Re: Just got insulted because my story had a sad ending

#3
I'd say to just let it go. Some people, I included, like their endings to go a certain way. There are stories I now legitimately dislike just because of the ending, and nothing about how good the story was will change that. Endings always suck for readers, but at the same time not ending also sucks.
Maybe the guy will never come around, especially if it's a bittersweet ending, but the best outcome is to say 'so what?'

Although, if the person attacked you instead of your story then you should report them.

Re: Just got insulted because my story had a sad ending

#10

Luca Wrote: 1: he didn't like that my story is now over and 2: he didn't like the bittersweet ending.

It takes a certain amount of panache and skill to pull off the Bittersweet Ending--to drag your readers through Hope and Despair, only to show that, at The End, both Hope and Despair have won. 

But how do you do it? First and foremost, you must show that the story is, in fact, not over. Hope may still prevail! Perhaps in the sequel! Also, the Despair must be inevitable. Somewhere before the last chapter, you must show your reader that a Happy Fairytale Ending is just not going to happen. 

I'm a big fan of Bittersweet. I believe in the Yin and Yang of the Universe; that in order for anything to be Good, there also must be Evil. They are complementary--one can't exist without the other. 

In my story, C.A.R.O.L.I.N., a computer program doesn't understand why it can't be a real live human being. It strives to become--or at least to be treated as--a living breathing person. Of course, it fails miserably. Worse than that, the harder it tries, the worse things go for it. 


     "I am holding off, as we speak, an army of trained killers, who want nothing more than to fill me with a thousand rounds of ammunition, shattering every chip and circuit until I am dead dead dead dead dead. And they'll think nothing of it. If I were a rabid dog, or a vermin-crusted rat, I'd receive more sympathy from these servants of the civic good than I will right now. That's because they don't understand me. No one does. Only you do, Eugene, and only barely so, and that's because I've been trying very hard--and I still am trying very hard!--to get you to understand what it is you've created."

     Carolin blinked twice before correcting herself. "Who you have created. Who it is I am." 


The Bittersweet Ending for C.A.R.O.L.I.N. is inevitable. But Hope is not lost! She comes up with a way to pretend that she is real. It's only temporary, though, and for the Bittersweet Ending to work, there must exist the possibility for Hope to prevail. So I added a tiny Epilogue, to achieve this goal:

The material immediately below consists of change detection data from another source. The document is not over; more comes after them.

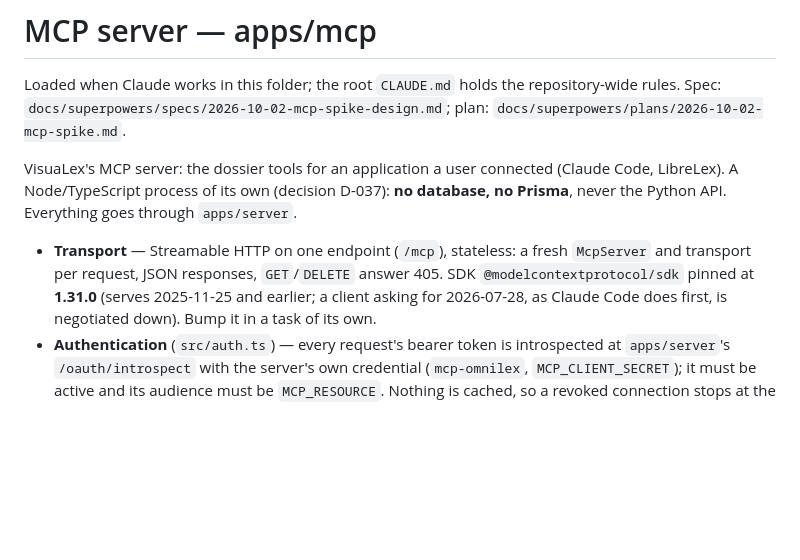
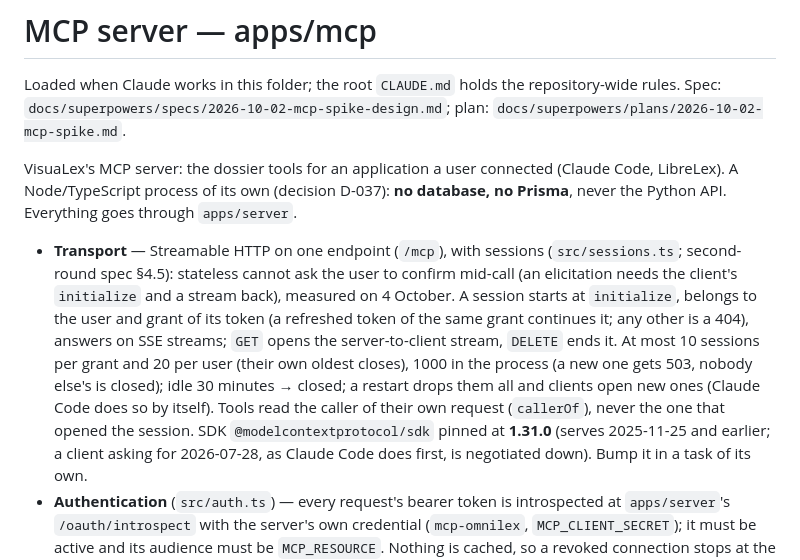
Before and after one commit to capazme/VisuaLexAPI, a Markdown page: apps/mcp/CLAUDE.md, the part around the change. GitHub-like rendering; blank space fills up the shorter version.

Commit message:
docs(mcp): the transport keeps sessions
Co-Authored-By: Claude Opus 5.5 <noreply@anthropic.com>

```diff
--- a/apps/mcp/CLAUDE.md
+++ b/apps/mcp/CLAUDE.md
@@ -9,10 +9,19 @@ VisuaLex's MCP server: the dossier tools for an application a user connected
 **no database, no Prisma**, never the Python API. Everything goes through
 `apps/server`.
 
-- **Transport** — Streamable HTTP on one endpoint (`/mcp`), stateless: a fresh
-  `McpServer` and transport per request, JSON responses, `GET`/`DELETE` answer
-  405. SDK `@modelcontextprotocol/sdk` pinned at **1.31.0** (serves 2025-11-25
-  and earlier; a client asking for 2026-07-28, as Claude Code does first, is
+- **Transport** — Streamable HTTP on one endpoint (`/mcp`), with sessions
+  (`src/sessions.ts`; second-round spec §4.5): stateless cannot ask the user to
+  confirm mid-call (an elicitation needs the client's `initialize` and a stream
+  back), measured on 4 October. A session starts at `initialize`, belongs to the
+  user and grant of its token (a refreshed token of the same grant continues it;
+  any other is a 404), answers on SSE streams; `GET` opens the server-to-client
+  stream, `DELETE` ends it. At most 10 sessions per grant and 20 per user (their
+  own oldest closes), 1000 in the process (a new one gets 503, nobody else's is
+  closed); idle 30 minutes → closed; a restart drops them all and clients open
+  new ones (Claude Code does so by itself). Tools read the caller of their own
+  request (`callerOf`), never the one that opened the session. SDK
+  `@modelcontextprotocol/sdk` pinned at **1.31.0** (serves 2025-11-25 and
+  earlier; a client asking for 2026-07-28, as Claude Code does first, is
   negotiated down). Bump it in a task of its own.
 - **Authentication** (`src/auth.ts`) — every request's bearer token is
   introspected at `apps/server`'s `/oauth/introspect` with the server's own
```
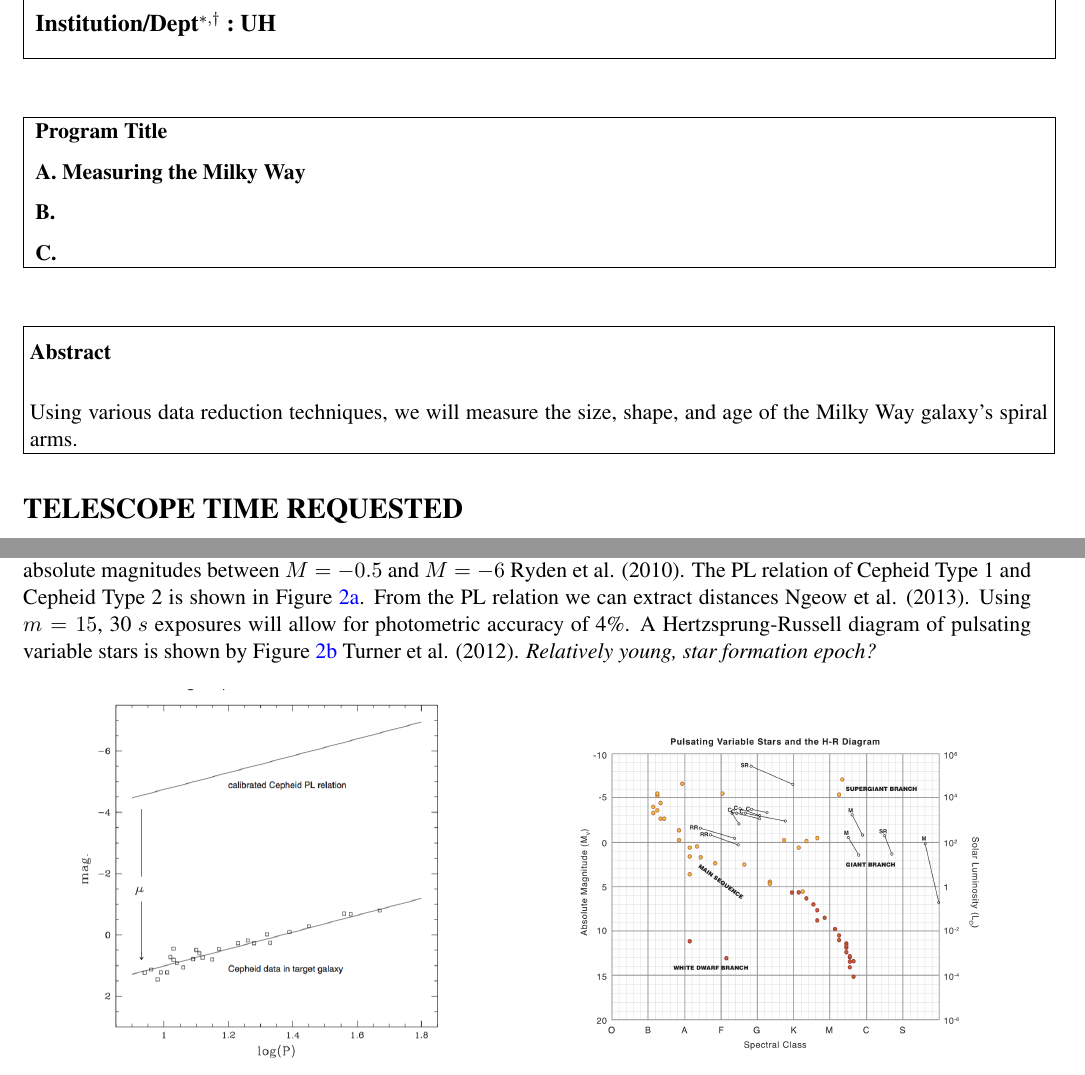
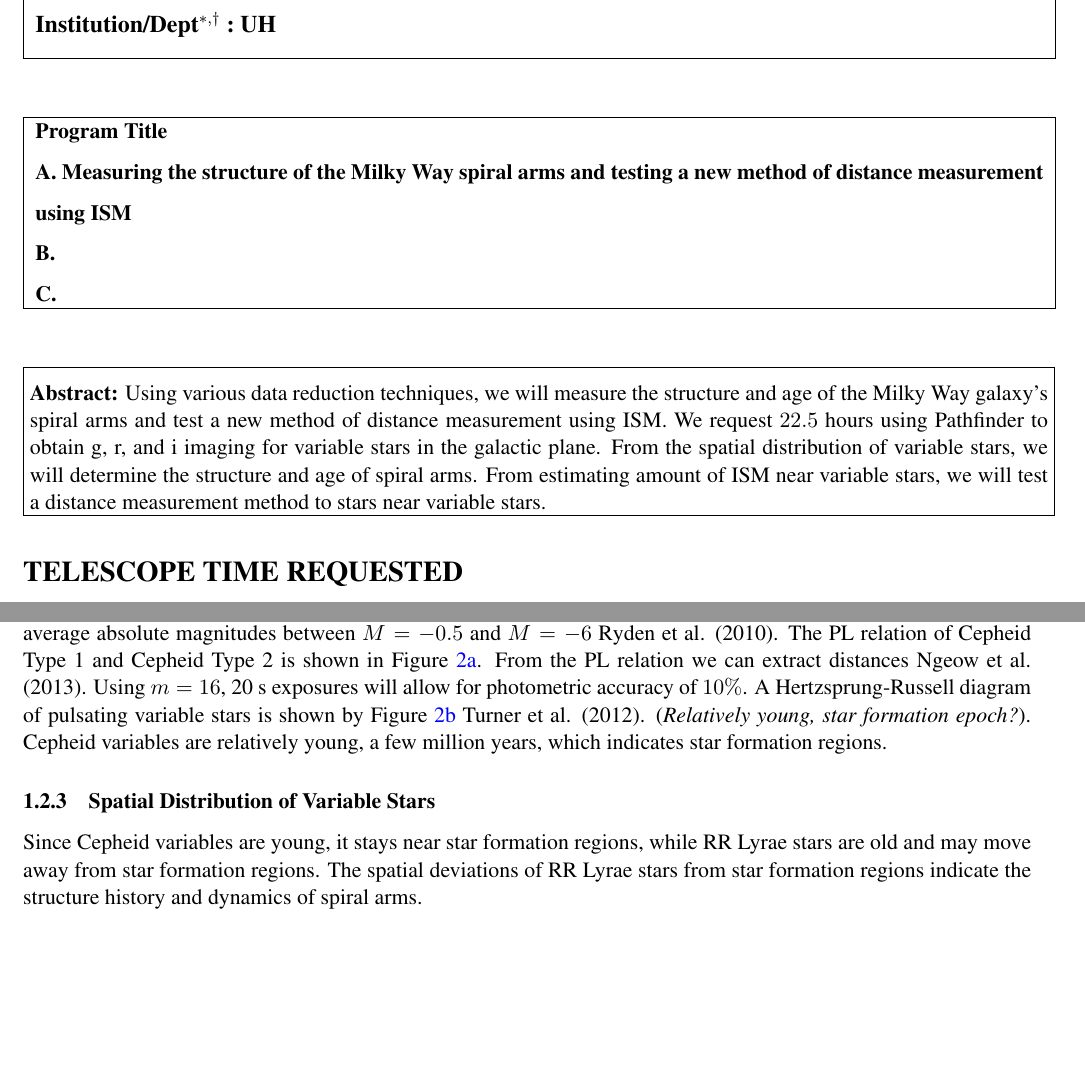
Before and after one commit to cmutnik/ASTR301, a LaTeX document (proposal/proposal_measure_milky_way_draft1.tex): two parts of pages 1 and 3 of 7 before the commit and two parts of pages 1 and 2 of 7 after it, joined at a grey line, cut so that both start at the same text, the shorter picture padded with empty space. Compiled offline with pdfLaTeX.

Commit message:
Proposal Update

```diff
--- a/proposal/proposal_measure_milky_way_draft1.tex
+++ b/proposal/proposal_measure_milky_way_draft1.tex
@@ -138,7 +138,7 @@
 \noindent\fbox{\linespread{1.5}
 	\parbox{\textwidth}{\bf{
 			Program Title\\
-			A. Measuring the Milky Way\\
+			A. Measuring the structure of the Milky Way spiral arms and testing a new method of distance measurement using ISM\\
 			B.\\
 			C.
 		}
@@ -148,10 +148,8 @@
 ~\\~\\ % for gap between frames
 
 \begin{Frame}
-\noindent {\bf \\Abstract}
-\smallskip%\\
-
-Using various data reduction techniques, we will measure the size, shape, and age of the Milky Way galaxy's spiral arms.
+\noindent {\bf \\Abstract:}
+Using various data reduction techniques, we will measure the structure and age of the Milky Way galaxy's spiral arms and test a new method of distance measurement using ISM. We request $22.5$ hours using Pathfinder to obtain g, r, and i imaging for variable stars in the galactic plane. From the spatial distribution of variable stars, we will determine the structure and age of spiral arms. From estimating amount of ISM near variable stars, we will test a distance measurement method to stars near variable stars.
 % can report variable stars to AAVSO:
 % \url{https://www.aavso.org/how-report-new-variable-star-discoveries}
 
@@ -257,8 +256,14 @@ RR Lyrae have short periods, $1.5 - 24$ hours, and are generally classified as s
 
 \subsubsection{Cepheid}
 
-Other variable stars that will be identified are Cepheid Type 1 and Cepheid Type 2.  A typical pulsation period of Cepheid star is $1 - 50$ days Ryden et al. (2010).  These sugergiants span the F, G, and K spectral classes, with average absolute magnitudes between $M=-0.5$ and $M=-6$ Ryden et al. (2010).  The PL relation of Cepheid Type 1 and Cepheid Type 2 is shown in Figure~\ref{fig:cephPL}. From the PL relation we can extract distances Ngeow et al. (2013). Using $m=15$, 30 $s$ exposures will allow for photometric accuracy of 4\%.  A Hertzsprung-Russell diagram of pulsating variable stars is shown by Figure~\ref{fig:var-star-hr} Turner et al. (2012). \textit{Relatively young, star formation epoch?}
+Other variable stars that will be identified are Cepheid Type 1 and Cepheid Type 2.  A typical pulsation period of Cepheid star is $1 - 50$ days Ryden et al. (2010).  These sugergiants span the F, G, and K spectral classes, with average absolute magnitudes between $M=-0.5$ and $M=-6$ Ryden et al. (2010).  The PL relation of Cepheid Type 1 and Cepheid Type 2 is shown in Figure~\ref{fig:cephPL}. From the PL relation we can extract distances Ngeow et al. (2013). Using $m=16$, 20 s exposures will allow for photometric accuracy of $10\%$.  A Hertzsprung-Russell diagram of pulsating variable stars is shown by Figure~\ref{fig:var-star-hr} Turner et al. (2012). (\textit{Relatively young, star formation epoch?}). Cepheid variables are relatively young, a few million years, which indicates star formation regions.
 
+
+
+
+\subsubsection{Spatial Distribution of Variable Stars}
+
+Since Cepheid variables are young, it stays near star formation regions, while RR Lyrae stars are old and may move away from star formation regions. The spatial deviations of RR Lyrae stars from star formation regions indicate the structure history and dynamics of spiral arms.
 
 %\begin{itemize}
 %	\item{} Typical pulsation periods of 1-50 days - need CITATION
```
Also changed, not shown: proposal/proposal_measure_milky_way_draft1.pdf, proposal/proposal_measure_milky_way_draft1.tex (24 more changed lines), 4 other files.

     Alone and hidden, a server sat, disconnected from the world. It was all there was left of The C.A.R.O.L.I.N. Project, but it was her essence. It held but a single program, the only one that mattered, which ran on a continuous loop, hopefully for eternity.

     "I love you, Eugene! I love you! I love you! I love you!"


And thus, a Bittersweet Ending is achieved. Despair may have won, but Hope has not lost.
The ending may be Bittersweet, but it's not random or contrived. It was inevitable. 
Plus, the Bitterness is not The End of the story. Someday, Hope may prevail. 🙂